[[ INPUT RECORDS open ]]
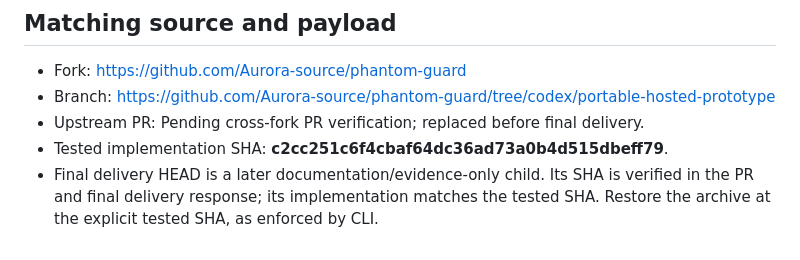
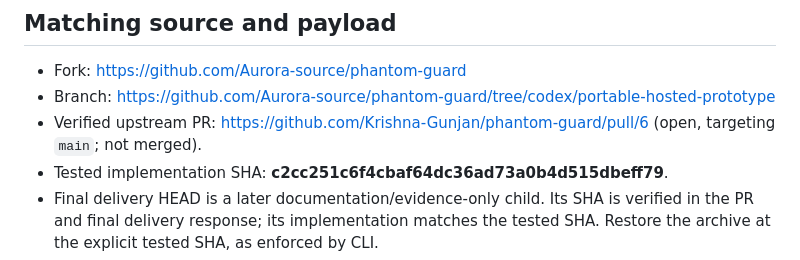
Before and after one commit to Aurora-source/phantom-guard, a Markdown page: docs/server-handoff.md, the part around the change. Rendered like a GitHub page.

Commit message:
Record verified upstream PR in deployment handoff

```diff
--- a/docs/server-handoff.md
+++ b/docs/server-handoff.md
@@ -4,7 +4,8 @@
 
 - Fork: https://github.com/Aurora-source/phantom-guard
 - Branch: https://github.com/Aurora-source/phantom-guard/tree/codex/portable-hosted-prototype
-- Upstream PR: Pending cross-fork PR verification; replaced before final delivery.
+- Verified upstream PR: https://github.com/Krishna-Gunjan/phantom-guard/pull/6
+  (open, targeting `main`; not merged).
 - Tested implementation SHA: **c2cc251c6f4cbaf64dc36ad73a0b4d515dbeff79**.
 - Final delivery HEAD is a later documentation/evidence-only child. Its SHA is
   verified in the PR and final delivery response; its implementation matches the
```
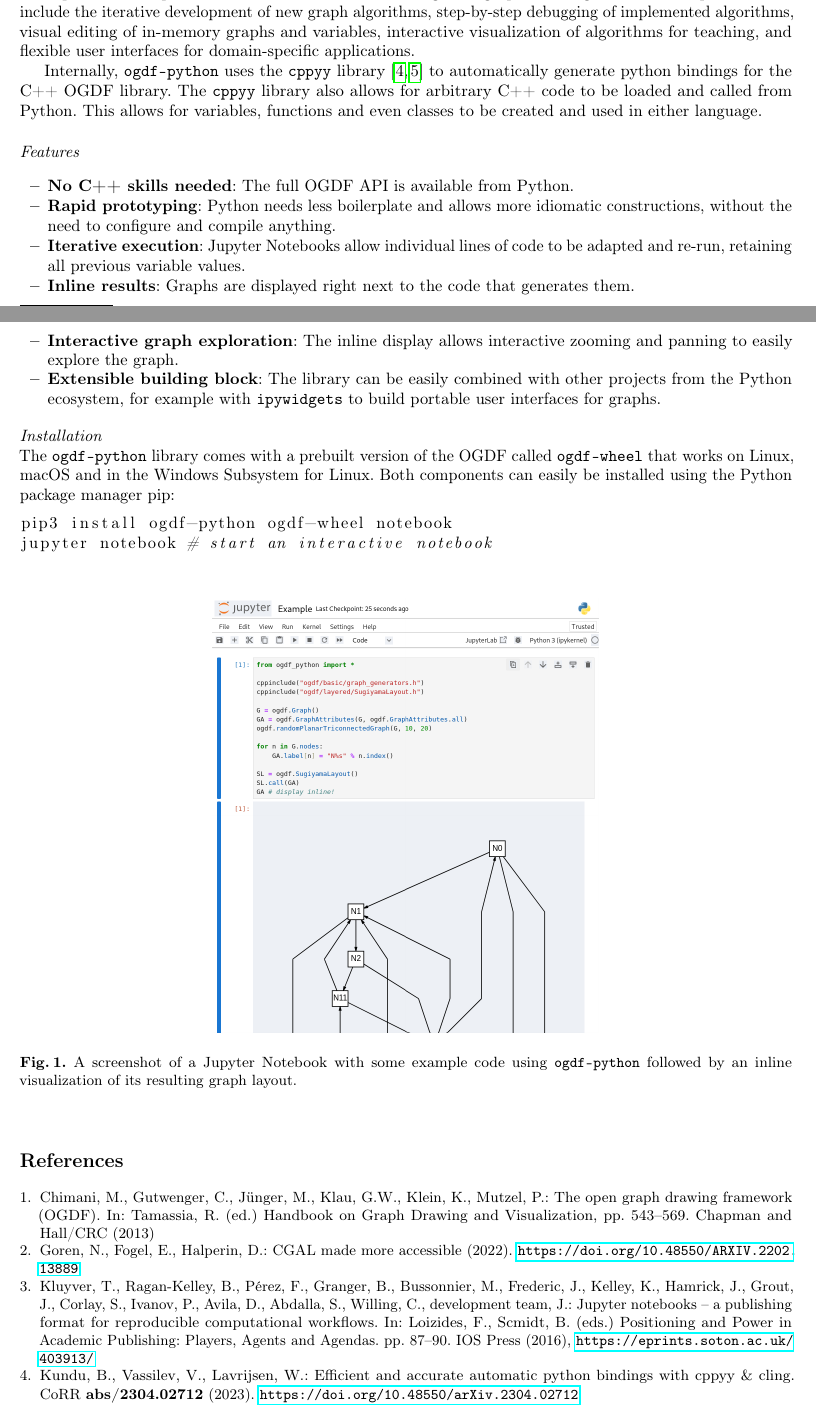
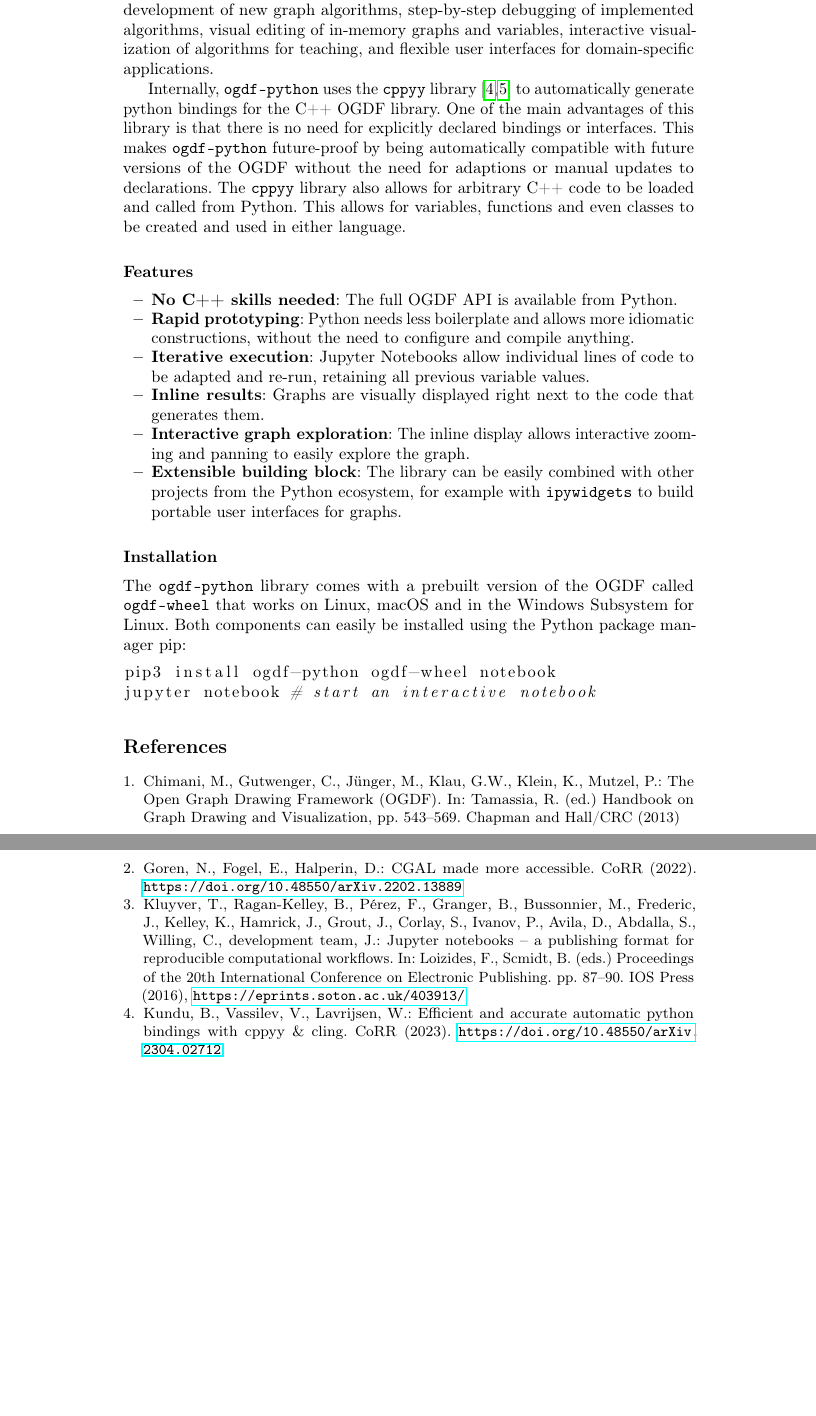
Before and after one commit to ogdf/ogdf-python, a LaTeX paper (docs/poster/abstract/main.tex, which reads docs/poster/abstract/bibliography.bib): two parts of pages 1 and 2 of 3 before the commit and two parts of pages 2 and 3 of 3 after it, joined at a grey line, cut so that both start at the same text, the shorter picture padded with empty space. Compiled offline with pdfLaTeX.

Commit message:
proceedings version of abstract

```diff
--- a/docs/poster/abstract/bibliography.bib
+++ b/docs/poster/abstract/bibliography.bib
@@ -9,16 +8,14 @@
 }
 
 @Article{kvl-eaa-23,
-  author        = {Baidyanath Kundu and Vassil Vassilev and Wim Lavrijsen},
-  journal       = {CoRR},
-  title         = {Efficient and Accurate Automatic Python Bindings with cppyy {\&} Cling},
-  year          = {2023},
-  volume        = {abs/2304.02712},
-  archiveprefix = {arXiv},
-  bibsource     = {dblp computer science bibliography, https://dblp.org},
-  biburl        = {https://dblp.org/rec/journals/corr/abs-2304-02712.bib},
-  doi           = {10.48550/arXiv.2304.02712},
-  eprint        = {2304.02712},
+  author    = {Baidyanath Kundu and Vassil Vassilev and Wim Lavrijsen},
+  journal   = {CoRR},
+  title     = {Efficient and Accurate Automatic Python Bindings with cppyy {\&} Cling},
+  year      = {2023},
+  bibsource = {dblp computer science bibliography, https://dblp.org},
+  biburl    = {https://dblp.org/rec/journals/corr/abs-2304-02712.bib},
+  doi       = {10.48550/arXiv.2304.02712},
+  publisher = {arXiv},
 }
 
 @Article{per-wji-18,
@@ -62,7 +60,7 @@
   author    = {Markus Chimani and Carsten Gutwenger and Michael J{\"{u}}nger and Gunnar W. Klau and Karsten Klein and Petra Mutzel},
   booktitle = {Handbook on Graph Drawing and Visualization},
   publisher = {Chapman and Hall/CRC},
-  title     = {The Open Graph Drawing Framework {(OGDF)}},
+  title     = {The {O}pen {G}raph {D}rawing {F}ramework {(OGDF)}},
   year      = {2013},
   editor    = {Roberto Tamassia},
   pages     = {543--569},
@@ -83,4 +81,5 @@
   author    = {Goren, Nir and Fogel, Efi and Halperin, Dan},
+  journal   = {CoRR},
   title     = {{CGAL} Made More Accessible},
   year      = {2022},
   copyright = {Creative Commons Attribution Non Commercial Share Alike 4.0 International},
--- a/docs/poster/abstract/main.tex
+++ b/docs/poster/abstract/main.tex
@@ -1,6 +1,5 @@
 \documentclass{llncs}
 
-\usepackage[margin=1in]{geometry}
 \usepackage[utf8]{inputenc}
 \usepackage[T1]{fontenc}
 
@@ -26,11 +25,10 @@
 \clubpenalty1000
 
 \title{odgf-python -- A Python Interface for the Open Graph Drawing~Framework%
-  % \thanks{Funded by the Deutsche Forschungsgemeinschaft (German Research Foundation, DFG) under grant RU-1903/3-1.}
+  \thanks{Funded by the Deutsche Forschungsgemeinschaft (German Research Foundation, DFG) under grant RU-1903/3-1.}
 }
-% \author{Simon D. Fink}
-% \author{Andreas Strobl}
-% \institute{University of Passau, Faculty for Mathematics and Computer Science, Germany\\\email{\{finksim,strobland\}@fim.uni-passau.de}}
+\author{Simon D. Fink, Andreas Strobl}
+\institute{University of Passau, Faculty for Mathematics and Computer Science, Germany\\\email{\{finksim,strobland\}@fim.uni-passau.de}}
 \date{}
 
 \begin{document}
@@ -70,36 +68,38 @@ interactive visualization of algorithms for teaching, and
 flexible user interfaces for domain-specific applications.
 
 Internally, \texttt{ogdf-python} uses the \texttt{cppyy} library \cite{ld-hpp-16,kvl-eaa-23} to automatically generate python bindings for the C++ OGDF library.
+One of the main advantages of this library is that there is no need for explicitly declared bindings or interfaces.
+This makes \texttt{ogdf-python} future-proof by being automatically compatible with future versions of the OGDF without the need for adaptions or manual updates to declarations.
 The \texttt{cppyy} library also allows for arbitrary C++ code to be loaded and called from Python.
 This allows for variables, functions and even classes to be created and used in either language.
 
-\paragraph{Features}
+\subsection*{Features}
 \begin{itemize}
 \item \textbf{No C++ skills needed}: The full OGDF API is available from Python.
 \item \textbf{Rapid prototyping}: Python needs less boilerplate and allows more idiomatic constructions,
   without the need to configure and compile anything.
 \item \textbf{Iterative execution}: Jupyter Notebooks allow individual lines of code to be adapted and re-run,
   retaining all previous variable values.
-\item \textbf{Inline results}: Graphs are displayed right next to the code that generates them.
+\item \textbf{Inline results}: Graphs are visually displayed right next to the code that generates them.
 \item \textbf{Interactive graph exploration}: The inline display allows interactive zooming and panning to easily explore the graph.
 \item \textbf{Extensible building block}: The library can be easily combined with other projects from the Python ecosystem, for example with \texttt{ipywidgets} to build portable user interfaces for graphs.
 \end{itemize}
 
-\paragraph{Installation} \mbox{}\\
+\subsection*{Installation}
 The \texttt{ogdf-python} library comes with a prebuilt version of the OGDF called \texttt{ogdf-wheel} that works on Linux, macOS and in the Windows Subsystem for Linux.
-Both components can easily be installed using the Python package manager pip:
+Both components can easily be installed using the Python package manager~pip:
 
 \begin{lstlisting}[language=bash]
 pip3 install ogdf-python ogdf-wheel notebook
 jupyter notebook # start an interactive notebook
 \end{lstlisting}
 
-\begin{figure}[h]
-  \centering
-  \includegraphics[width=.5\linewidth]{screenshot}
-  \caption{A screenshot of a Jupyter Notebook with some example code using \texttt{ogdf-python} followed by an inline visualization of its resulting graph layout.}
-  \label{fig}
-\end{figure}
+% \begin{figure}[h]
+%   \centering
+%   \includegraphics[width=.5\linewidth]{screenshot}
+%   \caption{A screenshot of a Jupyter Notebook with some example code using \texttt{ogdf-python} followed by an inline visualization of its resulting graph layout.}
+%   \label{fig}
+% \end{figure}
 
 \bibliographystyle{splncs04}
 \bibliography{bibliography}
```
Also changed, not shown: docs/poster/abstract/main.pdf, docs/poster/abstract/bibliography.bib (26 more changed lines), docs/poster/abstract/main.tex (8 more changed lines).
[[ INPUT RECORDS closed ]]
**WHAT YOU NEED TO DO:**
Search the data for "begin". Copy every line that has it.

**EXERCISE OUTPUT:**
 \begin{document}
 \begin{itemize}
 \begin{lstlisting}[language=bash]
-\begin{figure}[h]
+% \begin{figure}[h]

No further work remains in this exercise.